EXERCISE INPUTS:
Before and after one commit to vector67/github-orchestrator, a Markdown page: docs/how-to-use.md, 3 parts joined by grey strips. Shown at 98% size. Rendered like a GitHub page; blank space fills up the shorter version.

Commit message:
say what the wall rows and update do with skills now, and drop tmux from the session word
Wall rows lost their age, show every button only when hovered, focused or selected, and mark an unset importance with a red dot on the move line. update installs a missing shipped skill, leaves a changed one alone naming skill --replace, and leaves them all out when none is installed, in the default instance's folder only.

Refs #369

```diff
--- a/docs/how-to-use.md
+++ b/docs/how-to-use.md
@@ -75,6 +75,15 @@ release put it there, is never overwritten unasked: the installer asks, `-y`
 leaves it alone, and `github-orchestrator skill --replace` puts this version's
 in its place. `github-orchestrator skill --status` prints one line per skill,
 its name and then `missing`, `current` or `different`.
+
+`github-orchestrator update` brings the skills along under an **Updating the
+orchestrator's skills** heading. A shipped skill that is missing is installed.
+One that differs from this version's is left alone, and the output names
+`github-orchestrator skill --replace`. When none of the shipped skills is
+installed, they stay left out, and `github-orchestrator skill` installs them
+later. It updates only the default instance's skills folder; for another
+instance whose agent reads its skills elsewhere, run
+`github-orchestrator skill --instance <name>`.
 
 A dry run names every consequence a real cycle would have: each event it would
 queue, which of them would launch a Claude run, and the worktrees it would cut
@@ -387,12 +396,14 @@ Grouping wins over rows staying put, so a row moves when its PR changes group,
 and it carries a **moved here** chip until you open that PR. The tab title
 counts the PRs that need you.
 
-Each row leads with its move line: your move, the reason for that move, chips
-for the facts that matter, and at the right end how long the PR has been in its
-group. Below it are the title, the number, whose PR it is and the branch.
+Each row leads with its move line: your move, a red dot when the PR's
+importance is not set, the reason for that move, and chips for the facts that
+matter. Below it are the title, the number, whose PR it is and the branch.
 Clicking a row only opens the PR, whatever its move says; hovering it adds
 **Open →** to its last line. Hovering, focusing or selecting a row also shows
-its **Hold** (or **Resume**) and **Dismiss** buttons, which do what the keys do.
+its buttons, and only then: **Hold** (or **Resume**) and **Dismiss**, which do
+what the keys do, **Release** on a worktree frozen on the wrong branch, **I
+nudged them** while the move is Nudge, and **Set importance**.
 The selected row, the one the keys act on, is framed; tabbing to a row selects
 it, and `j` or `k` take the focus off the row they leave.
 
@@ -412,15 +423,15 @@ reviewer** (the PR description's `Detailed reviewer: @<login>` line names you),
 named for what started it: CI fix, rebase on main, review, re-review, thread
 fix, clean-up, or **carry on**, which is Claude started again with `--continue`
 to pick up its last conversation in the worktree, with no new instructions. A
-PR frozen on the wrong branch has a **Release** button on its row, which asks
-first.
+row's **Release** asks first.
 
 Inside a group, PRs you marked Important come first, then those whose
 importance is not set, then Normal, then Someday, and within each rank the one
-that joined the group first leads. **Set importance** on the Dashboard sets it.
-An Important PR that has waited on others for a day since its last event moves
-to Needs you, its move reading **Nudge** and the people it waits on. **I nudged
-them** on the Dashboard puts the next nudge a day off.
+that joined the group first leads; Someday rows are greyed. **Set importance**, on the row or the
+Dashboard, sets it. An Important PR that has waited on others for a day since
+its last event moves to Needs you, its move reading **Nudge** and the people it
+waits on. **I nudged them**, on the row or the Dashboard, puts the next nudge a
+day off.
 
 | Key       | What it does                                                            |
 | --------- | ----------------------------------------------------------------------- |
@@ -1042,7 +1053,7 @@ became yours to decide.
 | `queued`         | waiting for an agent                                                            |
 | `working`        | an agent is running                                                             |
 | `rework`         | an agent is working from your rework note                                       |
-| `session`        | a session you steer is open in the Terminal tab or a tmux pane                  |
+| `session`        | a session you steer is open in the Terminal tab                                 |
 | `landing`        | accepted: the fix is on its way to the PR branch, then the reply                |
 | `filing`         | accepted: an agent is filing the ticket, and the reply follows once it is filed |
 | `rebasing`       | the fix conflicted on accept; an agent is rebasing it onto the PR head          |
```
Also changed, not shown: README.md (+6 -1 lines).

PROBLEM STATEMENT: Write down all the entries again without a single difference.

ANSWER TO THE PROBLEM:
Before and after one commit to vector67/github-orchestrator, a Markdown page: docs/how-to-use.md, 3 parts joined by grey strips. Shown at 98% size. Rendered like a GitHub page; blank space fills up the shorter version.

Commit message:
say what the wall rows and update do with skills now, and drop tmux from the session word
Wall rows lost their age, show every button only when hovered, focused or selected, and mark an unset importance with a red dot on the move line. update installs a missing shipped skill, leaves a changed one alone naming skill --replace, and leaves them all out when none is installed, in the default instance's folder only.

Refs #369

```diff
--- a/docs/how-to-use.md
+++ b/docs/how-to-use.md
@@ -75,6 +75,15 @@ release put it there, is never overwritten unasked: the installer asks, `-y`
 leaves it alone, and `github-orchestrator skill --replace` puts this version's
 in its place. `github-orchestrator skill --status` prints one line per skill,
 its name and then `missing`, `current` or `different`.
+
+`github-orchestrator update` brings the skills along under an **Updating the
+orchestrator's skills** heading. A shipped skill that is missing is installed.
+One that differs from this version's is left alone, and the output names
+`github-orchestrator skill --replace`. When none of the shipped skills is
+installed, they stay left out, and `github-orchestrator skill` installs them
+later. It updates only the default instance's skills folder; for another
+instance whose agent reads its skills elsewhere, run
+`github-orchestrator skill --instance <name>`.
 
 A dry run names every consequence a real cycle would have: each event it would
 queue, which of them would launch a Claude run, and the worktrees it would cut
@@ -387,12 +396,14 @@ Grouping wins over rows staying put, so a row moves when its PR changes group,
 and it carries a **moved here** chip until you open that PR. The tab title
 counts the PRs that need you.
 
-Each row leads with its move line: your move, the reason for that move, chips
-for the facts that matter, and at the right end how long the PR has been in its
-group. Below it are the title, the number, whose PR it is and the branch.
+Each row leads with its move line: your move, a red dot when the PR's
+importance is not set, the reason for that move, and chips for the facts that
+matter. Below it are the title, the number, whose PR it is and the branch.
 Clicking a row only opens the PR, whatever its move says; hovering it adds
 **Open →** to its last line. Hovering, focusing or selecting a row also shows
-its **Hold** (or **Resume**) and **Dismiss** buttons, which do what the keys do.
+its buttons, and only then: **Hold** (or **Resume**) and **Dismiss**, which do
+what the keys do, **Release** on a worktree frozen on the wrong branch, **I
+nudged them** while the move is Nudge, and **Set importance**.
 The selected row, the one the keys act on, is framed; tabbing to a row selects
 it, and `j` or `k` take the focus off the row they leave.
 
@@ -412,15 +423,15 @@ reviewer** (the PR description's `Detailed reviewer: @<login>` line names you),
 named for what started it: CI fix, rebase on main, review, re-review, thread
 fix, clean-up, or **carry on**, which is Claude started again with `--continue`
 to pick up its last conversation in the worktree, with no new instructions. A
-PR frozen on the wrong branch has a **Release** button on its row, which asks
-first.
+row's **Release** asks first.
 
 Inside a group, PRs you marked Important come first, then those whose
 importance is not set, then Normal, then Someday, and within each rank the one
-that joined the group first leads. **Set importance** on the Dashboard sets it.
-An Important PR that has waited on others for a day since its last event moves
-to Needs you, its move reading **Nudge** and the people it waits on. **I nudged
-them** on the Dashboard puts the next nudge a day off.
+that joined the group first leads; Someday rows are greyed. **Set importance**, on the row or the
+Dashboard, sets it. An Important PR that has waited on others for a day since
+its last event moves to Needs you, its move reading **Nudge** and the people it
+waits on. **I nudged them**, on the row or the Dashboard, puts the next nudge a
+day off.
 
 | Key       | What it does                                                            |
 | --------- | ----------------------------------------------------------------------- |
@@ -1042,7 +1053,7 @@ became yours to decide.
 | `queued`         | waiting for an agent                                                            |
 | `working`        | an agent is running                                                             |
 | `rework`         | an agent is working from your rework note                                       |
-| `session`        | a session you steer is open in the Terminal tab or a tmux pane                  |
+| `session`        | a session you steer is open in the Terminal tab                                 |
 | `landing`        | accepted: the fix is on its way to the PR branch, then the reply                |
 | `filing`         | accepted: an agent is filing the ticket, and the reply follows once it is filed |
 | `rebasing`       | the fix conflicted on accept; an agent is rebasing it onto the PR head          |
```
Also changed, not shown: README.md (+6 -1 lines).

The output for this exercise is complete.